BEGIN

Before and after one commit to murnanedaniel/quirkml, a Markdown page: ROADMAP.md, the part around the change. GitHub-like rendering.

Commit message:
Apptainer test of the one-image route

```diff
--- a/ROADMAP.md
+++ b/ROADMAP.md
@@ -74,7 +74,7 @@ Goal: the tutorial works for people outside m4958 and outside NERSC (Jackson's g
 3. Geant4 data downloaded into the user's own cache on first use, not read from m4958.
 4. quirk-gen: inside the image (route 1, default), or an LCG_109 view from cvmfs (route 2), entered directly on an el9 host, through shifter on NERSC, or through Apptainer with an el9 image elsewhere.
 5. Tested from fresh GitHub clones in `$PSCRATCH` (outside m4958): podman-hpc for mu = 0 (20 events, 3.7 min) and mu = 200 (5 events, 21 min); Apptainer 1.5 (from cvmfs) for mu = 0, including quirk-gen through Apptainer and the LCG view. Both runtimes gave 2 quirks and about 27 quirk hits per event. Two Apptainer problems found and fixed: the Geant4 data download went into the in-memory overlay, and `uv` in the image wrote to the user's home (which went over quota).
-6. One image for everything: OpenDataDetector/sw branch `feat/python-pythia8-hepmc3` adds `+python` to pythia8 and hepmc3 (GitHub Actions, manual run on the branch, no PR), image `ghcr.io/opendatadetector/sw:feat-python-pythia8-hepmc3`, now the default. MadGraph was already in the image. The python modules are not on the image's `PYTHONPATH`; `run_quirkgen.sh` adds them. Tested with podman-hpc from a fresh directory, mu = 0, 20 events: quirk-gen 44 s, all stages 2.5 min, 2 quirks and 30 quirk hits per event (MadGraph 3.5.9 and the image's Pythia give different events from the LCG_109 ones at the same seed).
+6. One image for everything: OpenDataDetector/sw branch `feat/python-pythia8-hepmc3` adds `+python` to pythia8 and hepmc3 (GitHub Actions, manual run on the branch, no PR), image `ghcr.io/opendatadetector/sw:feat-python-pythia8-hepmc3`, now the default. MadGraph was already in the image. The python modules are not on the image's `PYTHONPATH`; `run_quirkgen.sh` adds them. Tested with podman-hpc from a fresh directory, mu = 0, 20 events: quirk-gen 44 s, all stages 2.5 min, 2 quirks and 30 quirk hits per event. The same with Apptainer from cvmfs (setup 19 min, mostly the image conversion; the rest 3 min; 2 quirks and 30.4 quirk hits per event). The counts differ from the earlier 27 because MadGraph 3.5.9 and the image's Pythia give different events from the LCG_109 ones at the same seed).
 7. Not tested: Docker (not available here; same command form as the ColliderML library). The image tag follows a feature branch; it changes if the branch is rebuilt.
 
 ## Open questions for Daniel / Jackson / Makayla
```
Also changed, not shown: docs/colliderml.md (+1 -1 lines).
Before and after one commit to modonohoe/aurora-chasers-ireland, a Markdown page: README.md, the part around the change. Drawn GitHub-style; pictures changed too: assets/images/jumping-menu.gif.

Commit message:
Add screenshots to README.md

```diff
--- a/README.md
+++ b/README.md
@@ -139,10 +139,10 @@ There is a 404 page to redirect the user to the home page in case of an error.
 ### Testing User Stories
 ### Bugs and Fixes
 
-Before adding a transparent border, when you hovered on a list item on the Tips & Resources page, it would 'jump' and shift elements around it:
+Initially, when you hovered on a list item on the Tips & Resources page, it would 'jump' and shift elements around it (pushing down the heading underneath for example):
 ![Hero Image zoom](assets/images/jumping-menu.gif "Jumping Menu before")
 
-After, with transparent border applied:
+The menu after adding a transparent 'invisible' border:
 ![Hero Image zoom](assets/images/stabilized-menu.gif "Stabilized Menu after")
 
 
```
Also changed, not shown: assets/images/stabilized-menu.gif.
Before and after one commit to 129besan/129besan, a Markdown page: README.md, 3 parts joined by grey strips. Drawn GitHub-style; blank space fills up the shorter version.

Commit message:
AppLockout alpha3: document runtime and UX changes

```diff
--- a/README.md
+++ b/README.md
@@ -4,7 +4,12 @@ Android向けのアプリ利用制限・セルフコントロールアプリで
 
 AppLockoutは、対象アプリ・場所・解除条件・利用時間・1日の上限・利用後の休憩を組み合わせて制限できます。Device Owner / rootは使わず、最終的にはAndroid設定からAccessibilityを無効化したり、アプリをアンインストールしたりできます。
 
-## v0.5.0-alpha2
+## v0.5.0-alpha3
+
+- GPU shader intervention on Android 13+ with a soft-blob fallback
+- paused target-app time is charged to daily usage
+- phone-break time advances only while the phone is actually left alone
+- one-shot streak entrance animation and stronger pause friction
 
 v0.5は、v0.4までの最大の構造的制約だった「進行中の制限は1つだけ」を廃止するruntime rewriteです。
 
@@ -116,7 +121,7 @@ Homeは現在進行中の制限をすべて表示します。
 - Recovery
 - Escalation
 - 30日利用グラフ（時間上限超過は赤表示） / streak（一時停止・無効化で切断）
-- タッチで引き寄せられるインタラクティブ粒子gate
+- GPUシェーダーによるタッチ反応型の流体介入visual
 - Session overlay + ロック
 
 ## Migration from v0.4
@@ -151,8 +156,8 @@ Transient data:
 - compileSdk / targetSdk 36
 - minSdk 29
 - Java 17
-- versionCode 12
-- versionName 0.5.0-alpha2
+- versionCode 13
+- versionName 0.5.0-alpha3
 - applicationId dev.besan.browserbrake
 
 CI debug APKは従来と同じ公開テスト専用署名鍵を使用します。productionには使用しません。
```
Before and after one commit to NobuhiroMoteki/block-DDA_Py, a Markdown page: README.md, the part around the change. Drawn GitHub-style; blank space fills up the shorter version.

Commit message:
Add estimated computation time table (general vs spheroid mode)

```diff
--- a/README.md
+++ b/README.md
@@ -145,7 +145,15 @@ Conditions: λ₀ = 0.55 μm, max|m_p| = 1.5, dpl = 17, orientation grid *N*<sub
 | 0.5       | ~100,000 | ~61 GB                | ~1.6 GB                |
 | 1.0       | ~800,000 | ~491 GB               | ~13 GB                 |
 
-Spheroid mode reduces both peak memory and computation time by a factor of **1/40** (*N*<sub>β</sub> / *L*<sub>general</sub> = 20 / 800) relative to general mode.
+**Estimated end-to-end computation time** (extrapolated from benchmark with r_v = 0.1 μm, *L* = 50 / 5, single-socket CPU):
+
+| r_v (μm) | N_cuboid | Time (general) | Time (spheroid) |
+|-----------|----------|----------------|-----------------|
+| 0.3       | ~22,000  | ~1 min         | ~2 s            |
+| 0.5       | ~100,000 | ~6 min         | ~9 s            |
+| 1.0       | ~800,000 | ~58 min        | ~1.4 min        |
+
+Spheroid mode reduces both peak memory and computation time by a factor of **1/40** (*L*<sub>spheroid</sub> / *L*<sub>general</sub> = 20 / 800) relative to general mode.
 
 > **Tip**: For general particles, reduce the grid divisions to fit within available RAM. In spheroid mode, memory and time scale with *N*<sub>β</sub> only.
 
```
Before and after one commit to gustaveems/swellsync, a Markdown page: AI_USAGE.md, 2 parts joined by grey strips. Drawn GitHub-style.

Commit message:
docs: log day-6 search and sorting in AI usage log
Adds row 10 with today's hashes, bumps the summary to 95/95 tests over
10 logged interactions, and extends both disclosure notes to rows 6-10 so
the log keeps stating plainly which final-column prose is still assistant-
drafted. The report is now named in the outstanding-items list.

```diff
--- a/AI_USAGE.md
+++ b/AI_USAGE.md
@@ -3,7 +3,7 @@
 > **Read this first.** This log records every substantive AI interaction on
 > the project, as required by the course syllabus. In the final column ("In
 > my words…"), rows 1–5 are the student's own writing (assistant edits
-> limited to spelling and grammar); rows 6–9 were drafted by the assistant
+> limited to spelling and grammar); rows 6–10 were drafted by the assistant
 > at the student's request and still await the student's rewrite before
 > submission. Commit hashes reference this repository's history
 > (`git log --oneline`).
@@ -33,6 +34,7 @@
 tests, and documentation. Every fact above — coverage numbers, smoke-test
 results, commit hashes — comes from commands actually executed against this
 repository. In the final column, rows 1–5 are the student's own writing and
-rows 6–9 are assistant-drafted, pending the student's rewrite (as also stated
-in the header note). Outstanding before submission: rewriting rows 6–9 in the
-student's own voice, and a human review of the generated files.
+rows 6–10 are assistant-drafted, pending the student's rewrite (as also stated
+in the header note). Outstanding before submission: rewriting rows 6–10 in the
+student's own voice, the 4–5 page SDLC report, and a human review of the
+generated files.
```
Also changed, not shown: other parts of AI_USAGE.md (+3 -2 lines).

END

Check each line above for the word "submission" and copy every line that has it.

 > submission. Commit hashes reference this repository's history
-in the header note). Outstanding before submission: rewriting rows 6–9 in the
+in the header note). Outstanding before submission: rewriting rows 6–10 in the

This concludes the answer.